Christians are well acquainted with the call to love unconditionally. To turn the other cheek. To love our enemies. To Pray for those who persecute us. It’s the call we’ve tried to follow since Jesus bounced. But with this call to love unconditionally is the call to martyrdom: to suffer, carry our crosses and die both figuratively and literally.

And for the Christian, the idea that love will win, is tied intimately to the idea that God takes care of those who follow Him, that He sets up trials to test our faith, and that He never promised a kind world here: only a better one after we die. God promised His Christians they would be consistently hated and that their love for others WOULD NOT NECESSARILY LEAD THOSE OTHERS TO CHANGE.
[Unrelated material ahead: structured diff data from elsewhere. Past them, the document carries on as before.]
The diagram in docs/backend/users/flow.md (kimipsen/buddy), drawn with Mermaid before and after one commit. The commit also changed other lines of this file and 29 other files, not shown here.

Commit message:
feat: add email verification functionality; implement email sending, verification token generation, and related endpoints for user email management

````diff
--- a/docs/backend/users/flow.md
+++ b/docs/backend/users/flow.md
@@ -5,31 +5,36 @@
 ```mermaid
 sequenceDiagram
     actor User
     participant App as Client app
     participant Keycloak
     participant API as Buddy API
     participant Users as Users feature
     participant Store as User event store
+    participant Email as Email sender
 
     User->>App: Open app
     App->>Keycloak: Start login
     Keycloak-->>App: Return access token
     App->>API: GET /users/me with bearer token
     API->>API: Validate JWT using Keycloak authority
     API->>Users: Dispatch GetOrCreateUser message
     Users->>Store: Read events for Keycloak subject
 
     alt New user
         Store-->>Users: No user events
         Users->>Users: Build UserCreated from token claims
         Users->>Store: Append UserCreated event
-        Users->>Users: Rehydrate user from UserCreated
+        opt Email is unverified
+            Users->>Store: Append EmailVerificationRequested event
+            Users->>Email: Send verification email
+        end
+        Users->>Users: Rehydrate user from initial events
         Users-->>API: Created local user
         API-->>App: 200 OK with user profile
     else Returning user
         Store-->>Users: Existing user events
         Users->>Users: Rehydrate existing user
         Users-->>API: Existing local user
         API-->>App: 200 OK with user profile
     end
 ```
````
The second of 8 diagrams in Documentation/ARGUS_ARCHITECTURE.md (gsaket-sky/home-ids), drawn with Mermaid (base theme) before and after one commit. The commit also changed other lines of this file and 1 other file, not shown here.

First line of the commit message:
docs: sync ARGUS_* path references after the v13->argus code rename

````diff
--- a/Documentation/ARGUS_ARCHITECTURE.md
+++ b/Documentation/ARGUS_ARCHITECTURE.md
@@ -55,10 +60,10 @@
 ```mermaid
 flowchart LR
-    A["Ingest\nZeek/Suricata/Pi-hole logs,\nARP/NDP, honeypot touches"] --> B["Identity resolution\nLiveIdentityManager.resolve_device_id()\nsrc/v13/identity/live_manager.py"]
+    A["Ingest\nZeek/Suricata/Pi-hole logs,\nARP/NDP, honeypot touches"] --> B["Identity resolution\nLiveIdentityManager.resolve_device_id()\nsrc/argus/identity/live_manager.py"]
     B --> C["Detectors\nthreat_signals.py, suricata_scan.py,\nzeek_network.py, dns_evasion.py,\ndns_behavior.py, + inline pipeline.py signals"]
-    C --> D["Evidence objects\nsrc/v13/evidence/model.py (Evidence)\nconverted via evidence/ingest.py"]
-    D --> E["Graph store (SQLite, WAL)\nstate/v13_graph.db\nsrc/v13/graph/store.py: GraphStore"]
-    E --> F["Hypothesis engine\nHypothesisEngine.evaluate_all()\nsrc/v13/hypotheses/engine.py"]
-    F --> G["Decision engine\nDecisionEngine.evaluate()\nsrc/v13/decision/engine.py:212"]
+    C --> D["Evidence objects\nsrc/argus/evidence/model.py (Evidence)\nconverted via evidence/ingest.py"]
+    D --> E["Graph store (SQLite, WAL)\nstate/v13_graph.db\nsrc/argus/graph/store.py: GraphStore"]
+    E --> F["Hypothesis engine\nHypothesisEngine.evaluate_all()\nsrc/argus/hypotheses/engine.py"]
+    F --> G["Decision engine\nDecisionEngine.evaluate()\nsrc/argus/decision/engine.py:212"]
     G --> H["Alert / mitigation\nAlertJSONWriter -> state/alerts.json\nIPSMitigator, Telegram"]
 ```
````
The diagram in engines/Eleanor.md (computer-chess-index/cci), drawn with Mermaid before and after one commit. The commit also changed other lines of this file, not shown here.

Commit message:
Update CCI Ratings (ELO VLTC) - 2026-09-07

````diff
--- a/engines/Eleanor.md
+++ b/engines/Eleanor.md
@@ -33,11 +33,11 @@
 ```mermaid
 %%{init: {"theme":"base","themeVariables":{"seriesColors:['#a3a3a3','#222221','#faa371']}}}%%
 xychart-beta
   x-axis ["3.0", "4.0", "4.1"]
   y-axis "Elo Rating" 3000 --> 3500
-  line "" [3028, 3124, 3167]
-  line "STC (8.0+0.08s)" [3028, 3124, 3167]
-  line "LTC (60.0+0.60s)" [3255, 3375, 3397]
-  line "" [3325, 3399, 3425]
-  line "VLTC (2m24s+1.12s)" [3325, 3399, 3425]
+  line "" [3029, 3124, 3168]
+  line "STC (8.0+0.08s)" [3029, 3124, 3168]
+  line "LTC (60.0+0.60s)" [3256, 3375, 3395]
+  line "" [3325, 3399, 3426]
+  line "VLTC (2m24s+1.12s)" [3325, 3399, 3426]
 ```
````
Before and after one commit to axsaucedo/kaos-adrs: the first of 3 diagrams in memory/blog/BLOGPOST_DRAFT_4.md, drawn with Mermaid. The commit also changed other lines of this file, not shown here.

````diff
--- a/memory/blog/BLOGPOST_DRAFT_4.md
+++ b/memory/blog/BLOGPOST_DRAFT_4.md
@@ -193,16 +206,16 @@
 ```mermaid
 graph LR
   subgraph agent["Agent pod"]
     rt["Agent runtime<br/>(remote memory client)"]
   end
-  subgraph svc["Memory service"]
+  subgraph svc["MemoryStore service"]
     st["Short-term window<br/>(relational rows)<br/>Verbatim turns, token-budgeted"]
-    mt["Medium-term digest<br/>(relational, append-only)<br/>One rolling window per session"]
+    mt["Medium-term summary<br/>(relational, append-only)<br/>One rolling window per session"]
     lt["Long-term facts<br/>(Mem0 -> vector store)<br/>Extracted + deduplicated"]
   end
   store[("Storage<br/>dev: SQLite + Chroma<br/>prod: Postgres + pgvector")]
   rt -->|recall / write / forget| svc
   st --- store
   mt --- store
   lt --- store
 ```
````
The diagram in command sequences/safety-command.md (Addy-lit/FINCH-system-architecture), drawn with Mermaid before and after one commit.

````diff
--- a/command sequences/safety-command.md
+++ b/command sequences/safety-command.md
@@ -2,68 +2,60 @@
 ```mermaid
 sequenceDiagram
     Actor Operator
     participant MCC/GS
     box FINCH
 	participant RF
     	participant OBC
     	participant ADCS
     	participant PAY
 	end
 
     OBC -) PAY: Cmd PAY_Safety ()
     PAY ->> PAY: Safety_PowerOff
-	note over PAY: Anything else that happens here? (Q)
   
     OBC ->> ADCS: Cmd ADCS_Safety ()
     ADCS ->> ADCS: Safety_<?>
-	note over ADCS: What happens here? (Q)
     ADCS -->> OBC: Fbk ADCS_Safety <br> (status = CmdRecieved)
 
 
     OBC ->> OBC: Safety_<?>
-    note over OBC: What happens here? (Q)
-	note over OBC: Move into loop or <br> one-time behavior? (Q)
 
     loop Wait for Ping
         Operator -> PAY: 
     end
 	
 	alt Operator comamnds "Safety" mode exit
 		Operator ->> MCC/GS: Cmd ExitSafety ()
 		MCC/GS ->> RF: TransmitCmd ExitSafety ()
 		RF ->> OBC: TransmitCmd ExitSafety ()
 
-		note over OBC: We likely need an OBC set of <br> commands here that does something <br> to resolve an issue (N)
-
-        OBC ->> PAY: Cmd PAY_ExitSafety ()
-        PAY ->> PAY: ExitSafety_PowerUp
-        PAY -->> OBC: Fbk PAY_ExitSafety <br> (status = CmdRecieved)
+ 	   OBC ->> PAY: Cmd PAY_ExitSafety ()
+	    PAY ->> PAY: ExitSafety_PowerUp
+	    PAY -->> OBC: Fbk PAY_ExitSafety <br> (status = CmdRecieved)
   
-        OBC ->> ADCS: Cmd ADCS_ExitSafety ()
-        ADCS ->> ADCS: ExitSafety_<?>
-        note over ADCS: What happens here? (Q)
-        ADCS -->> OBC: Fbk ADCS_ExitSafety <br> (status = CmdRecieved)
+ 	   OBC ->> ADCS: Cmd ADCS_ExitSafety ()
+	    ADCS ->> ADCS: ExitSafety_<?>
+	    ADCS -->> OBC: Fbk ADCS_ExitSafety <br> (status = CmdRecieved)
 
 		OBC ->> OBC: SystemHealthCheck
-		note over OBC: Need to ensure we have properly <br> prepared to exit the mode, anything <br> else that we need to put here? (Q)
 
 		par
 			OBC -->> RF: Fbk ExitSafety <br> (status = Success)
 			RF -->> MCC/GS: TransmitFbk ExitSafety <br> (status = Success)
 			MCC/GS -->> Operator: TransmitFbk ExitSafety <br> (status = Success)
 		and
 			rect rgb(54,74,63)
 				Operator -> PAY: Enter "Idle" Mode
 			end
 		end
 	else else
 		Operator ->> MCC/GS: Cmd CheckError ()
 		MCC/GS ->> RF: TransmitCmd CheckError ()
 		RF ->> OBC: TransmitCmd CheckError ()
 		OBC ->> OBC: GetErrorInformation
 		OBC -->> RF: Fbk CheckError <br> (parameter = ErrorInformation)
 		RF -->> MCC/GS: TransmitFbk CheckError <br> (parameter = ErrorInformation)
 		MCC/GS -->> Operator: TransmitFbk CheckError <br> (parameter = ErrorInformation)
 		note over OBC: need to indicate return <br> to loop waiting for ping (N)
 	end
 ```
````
For a Christian, a heart is conquered by love, only through God. It is not the result of some deep human sentimentality sparked by our acts of love: overwhelming the psychosis of an individual, the trajectory of a nation or a pan-national movement bent on our destruction.

Christians are supposed to love, to forgive, to sacrifice themselves for the cause of Christ and have faith that the Holy Spirit (not their own symbolic-persuasive acts) is what changes the hearts of their enemies. We also believe that those enemies and their hearts may never change because God gives all of His children free will up until the bitter end.

I worry that, in our zeal to apply the noblest of our ideals, we have mixed Christian piety with national policy. Of course, we Americans have always done this. It’s what the Right does through the culture wars and what the Left does by compelling the State to act as the primary conduit for our charitable impulses.

But: unconditional, sacrificial love? Really? This is the highest Christian act, one of the few that outlasts the rest of what the Bible teaches. That doesn’t make it more accessible to the secular man. It makes charity the least sensible Christian idea to be utilized by the world.  We’ve already seen how poorly it worked to mix other Christian ideals with government policies. Why would we apply unconditional love? Do we want our generals to turn the other cheek? Do we want our president to go the extra mile when a minor dictator forces him to carry his proverbial load?

Where the Right created tyranny by imposing Christian morals on a secular populace, the Left would create corporate suicide by imposing Christian pacifism on a secular populace that doesn’t know any better. A populace that really thinks good vibes and Facebook posts will change the inevitabilities of war and the indefatigable seasons of revenge.

Love your neighbor. Love your  enemies. By all means, surrender your bodies to the flames. Give all you possess to the poor. Just leave in place a government that is not obligated to do likewise on behalf of your ideals. Your government, any government–is unable to do the work of the Christian God and shift angry hearts, change cultures and stop the fomenting hatred that causes war and death. It is a sword and can only discourage the onset of war by sharpening itself and swinging wide. It can only punish those who bring war.

If we treated our government and its policies more like a sword, we would enable it to do the only thing it does well: punish wrongdoers and repel invaders. If we demand that it manifest familial affections in the name of love: it will reach for the nearest member and become our “big brother.”

Keep showing solidarity with the Muslim community and the Homosexual community. These are the right things to do. it’s what Christ would want and its a hallmark of the great country of America that we tolerate one another. Just please, don’t turn that love into a public policy that compromises the very safety from which you are free to love.